Fields of Fire
is a historical novel by former Virginia Senator James Webb, who ran for president in the 2016 presidential election. Released in 1978, the book is loosely based on Webb’s experiences as a Marine during the Vietnam War. The book is widely regarded as one of the best fictional accounts of the war, The Washington Post
calling it one of the “great American war novels.”
The novel begins in 1969 and focuses on three main characters: Snake, Hodges, and Senator. The Vietnam War is in full swing and soldiers either enlist voluntarily or are drafted. Senator, a Harvard student from a well-to-do family, is drafted, unlike his friends who find various ways to dodge. Although he doesn’t know what he is in for in Vietnam, he faces the challenge head-on.
Unlike Senator, Snake enlists on his own. His upbringing has been considerably more difficult than Senator’s, growing up on the wrong side of town, going from job to job, and experimenting with drugs. He is also a good fighter. One day, after getting a tattoo that says, “Death Before Dishonor,” Snake walks into the recruitment office and enlists in the Marines. He shows promise at boot camp and other recruits look up to him.
Hodges enlists as well. His decision largely rests on the weight of his ancestors, who fought in wars in the past.
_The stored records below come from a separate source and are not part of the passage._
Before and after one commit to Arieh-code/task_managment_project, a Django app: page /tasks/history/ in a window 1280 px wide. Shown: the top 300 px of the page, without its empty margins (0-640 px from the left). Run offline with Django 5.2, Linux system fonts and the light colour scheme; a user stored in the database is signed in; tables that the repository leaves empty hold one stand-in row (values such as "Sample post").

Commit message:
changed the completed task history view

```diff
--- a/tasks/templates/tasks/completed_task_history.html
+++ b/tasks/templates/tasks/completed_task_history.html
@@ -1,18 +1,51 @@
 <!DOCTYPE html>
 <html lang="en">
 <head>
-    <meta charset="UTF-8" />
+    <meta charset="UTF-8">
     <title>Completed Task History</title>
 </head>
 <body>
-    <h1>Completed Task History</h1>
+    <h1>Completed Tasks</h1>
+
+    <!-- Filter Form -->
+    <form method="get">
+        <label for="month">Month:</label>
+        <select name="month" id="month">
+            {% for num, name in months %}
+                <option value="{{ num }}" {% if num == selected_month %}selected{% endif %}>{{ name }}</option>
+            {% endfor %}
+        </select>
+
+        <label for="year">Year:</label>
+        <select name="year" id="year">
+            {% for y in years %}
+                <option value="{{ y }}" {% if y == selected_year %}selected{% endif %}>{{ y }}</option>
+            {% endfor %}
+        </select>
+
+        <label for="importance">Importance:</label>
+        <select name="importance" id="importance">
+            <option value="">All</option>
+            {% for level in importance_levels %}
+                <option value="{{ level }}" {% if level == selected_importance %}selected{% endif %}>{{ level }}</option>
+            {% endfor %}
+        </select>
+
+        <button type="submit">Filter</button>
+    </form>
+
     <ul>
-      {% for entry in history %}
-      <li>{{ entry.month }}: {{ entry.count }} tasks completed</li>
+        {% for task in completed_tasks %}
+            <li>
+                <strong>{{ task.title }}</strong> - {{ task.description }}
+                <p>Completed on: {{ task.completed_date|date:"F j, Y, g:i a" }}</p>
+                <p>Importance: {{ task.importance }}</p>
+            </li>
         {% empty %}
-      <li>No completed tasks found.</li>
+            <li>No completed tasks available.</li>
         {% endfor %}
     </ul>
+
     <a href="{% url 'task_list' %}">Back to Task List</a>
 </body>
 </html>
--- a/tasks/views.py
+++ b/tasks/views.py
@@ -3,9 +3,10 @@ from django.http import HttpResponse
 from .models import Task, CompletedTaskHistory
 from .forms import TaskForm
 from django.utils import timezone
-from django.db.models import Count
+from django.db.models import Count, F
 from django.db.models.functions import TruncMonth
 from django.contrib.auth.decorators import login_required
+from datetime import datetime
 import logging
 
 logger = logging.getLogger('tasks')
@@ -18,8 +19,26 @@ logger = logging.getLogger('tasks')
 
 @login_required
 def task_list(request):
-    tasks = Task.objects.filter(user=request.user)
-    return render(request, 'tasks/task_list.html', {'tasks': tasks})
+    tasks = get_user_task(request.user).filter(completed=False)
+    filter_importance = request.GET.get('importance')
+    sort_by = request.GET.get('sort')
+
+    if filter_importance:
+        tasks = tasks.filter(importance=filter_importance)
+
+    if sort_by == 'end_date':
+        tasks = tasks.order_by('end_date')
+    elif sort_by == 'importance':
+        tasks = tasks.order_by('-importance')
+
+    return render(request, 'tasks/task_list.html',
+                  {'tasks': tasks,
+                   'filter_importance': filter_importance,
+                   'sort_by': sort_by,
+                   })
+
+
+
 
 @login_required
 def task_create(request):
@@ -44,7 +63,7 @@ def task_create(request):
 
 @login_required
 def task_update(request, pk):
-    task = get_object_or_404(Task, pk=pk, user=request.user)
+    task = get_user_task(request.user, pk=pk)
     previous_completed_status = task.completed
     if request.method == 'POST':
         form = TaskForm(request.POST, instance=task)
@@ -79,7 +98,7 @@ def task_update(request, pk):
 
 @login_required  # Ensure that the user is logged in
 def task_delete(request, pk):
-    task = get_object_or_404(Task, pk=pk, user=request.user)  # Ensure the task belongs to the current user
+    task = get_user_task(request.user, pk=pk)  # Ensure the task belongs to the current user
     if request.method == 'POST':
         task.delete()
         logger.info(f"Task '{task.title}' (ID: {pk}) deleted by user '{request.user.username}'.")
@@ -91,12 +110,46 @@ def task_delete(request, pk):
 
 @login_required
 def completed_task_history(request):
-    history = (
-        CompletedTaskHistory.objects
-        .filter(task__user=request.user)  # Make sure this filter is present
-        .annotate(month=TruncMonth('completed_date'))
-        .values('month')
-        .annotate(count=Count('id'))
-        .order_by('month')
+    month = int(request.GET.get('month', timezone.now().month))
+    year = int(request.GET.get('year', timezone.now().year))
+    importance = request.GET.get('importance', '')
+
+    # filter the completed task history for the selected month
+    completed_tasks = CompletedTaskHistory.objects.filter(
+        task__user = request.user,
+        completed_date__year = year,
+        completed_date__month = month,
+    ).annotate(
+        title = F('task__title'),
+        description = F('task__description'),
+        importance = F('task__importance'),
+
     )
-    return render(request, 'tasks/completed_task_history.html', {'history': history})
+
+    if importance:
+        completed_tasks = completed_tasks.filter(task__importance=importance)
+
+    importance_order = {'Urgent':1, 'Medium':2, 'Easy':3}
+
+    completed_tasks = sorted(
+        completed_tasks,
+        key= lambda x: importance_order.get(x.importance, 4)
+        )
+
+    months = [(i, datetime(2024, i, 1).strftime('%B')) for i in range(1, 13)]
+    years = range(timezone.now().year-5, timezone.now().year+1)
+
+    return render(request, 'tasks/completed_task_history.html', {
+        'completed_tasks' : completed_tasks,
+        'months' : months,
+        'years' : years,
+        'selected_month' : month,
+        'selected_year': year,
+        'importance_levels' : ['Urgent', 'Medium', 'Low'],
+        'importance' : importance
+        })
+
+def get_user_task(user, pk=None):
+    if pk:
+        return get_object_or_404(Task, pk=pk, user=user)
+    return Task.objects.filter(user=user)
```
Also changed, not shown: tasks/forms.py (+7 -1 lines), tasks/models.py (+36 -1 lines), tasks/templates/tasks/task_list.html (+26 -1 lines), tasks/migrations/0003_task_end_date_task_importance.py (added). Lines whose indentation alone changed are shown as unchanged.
His father had fought as well and died fighting the Germans in France before Hodges was born. Every Sunday, Hodges visits his grandmother and they talk about his father and the other brave ancestors who fought for their country. For Hodges, there doesn’t seem much of a choice. To go to war is in his blood.
Hodges is processed in Da Nang. One night, the camp is attacked. At first, Hodges is excited to finally be part of a battle, but his taste for war soon sours when a dismembered hand falls near him after a bomb explodes. Meanwhile, Snake is quickly thrust into bloody battle.
The three main characters’ stories intertwine throughout battles and their duties in the An Hoa Basin. Snake finds Hodges amusing. Senator is upset by the smells and horrors he faces in the jungle, and by the injustice done by some of his fellow Americans. This puts him at odds with Snake, who tells him that no one likes war but he should get over it and fight.
Meanwhile, all three, along with a colorful cast of supporting characters, must outwit the enemy in ruined villages, trenches, and steamy forest. Friends are hit or run into booby traps. They also must survive the elements, wading in high water with leeches and cutting through sharp elephant grass taller than them, which hides ambushers.
Hodges is injured and sent to Okinawa to recover. When he returns to Vietnam, he reunites with Snake who treats him like a brother. Meanwhile, Snake is coming up to the end of his enlistment term. With nothing at home worth returning to, he signs for an extension.
The soldiers face intense opposition in what they call the Arizona Valley, which they must again cross deep water to get to. Senator and his men are pinned down in a cemetery. Snake’s team goes to their rescue. When Snake finds Senator in a hole, he is in rough shape. Hodges and his men come to their aid, but by the time they arrive, the fighting has intensified. Snake pulls Senator over his shoulders and runs out of the hole, but he trips and is completely exposed. He is killed immediately by machine gun fire in front of Hodges’ eyes. Hodges is also killed. Senator loses a leg.
Senator’s homecoming is tough for him. The war and his new mechanical leg make him bitter. When his parents arrange a homecoming party, Senator gives a horrific speech that sends everyone out the door within minutes. He apologizes to his parents, but they don’t know how to accommodate him. He sits alone in his room in the dark doing nothing.
Since Webb was a Marine himself, the book’s style is a boots-on-the-ground account of soldier life in Vietnam. From this angle, Webb explores how the atrocities of battle affected the young men, drafted or otherwise, during and after the war. Although the themes of loyalty and bravery are prevalent throughout the novel, the book is decidedly anti-war. Instead, it is pro-human. The focus is on the people rather than the politics or strategy of the war.
The book also explores the question of whether or not the Vietnam War was worth it. The historical consensus from Americans seems to indicate that it was a waste of resources and men. However, the book asserts from the Asian perspective that had the United States not intervened, communism would have spread throughout the continent. Because the communist forces were forced to commit so many resources to the Vietnam War, the ideology did not engulf Asia. In that way, the sacrifices made by American soldiers were not in vain.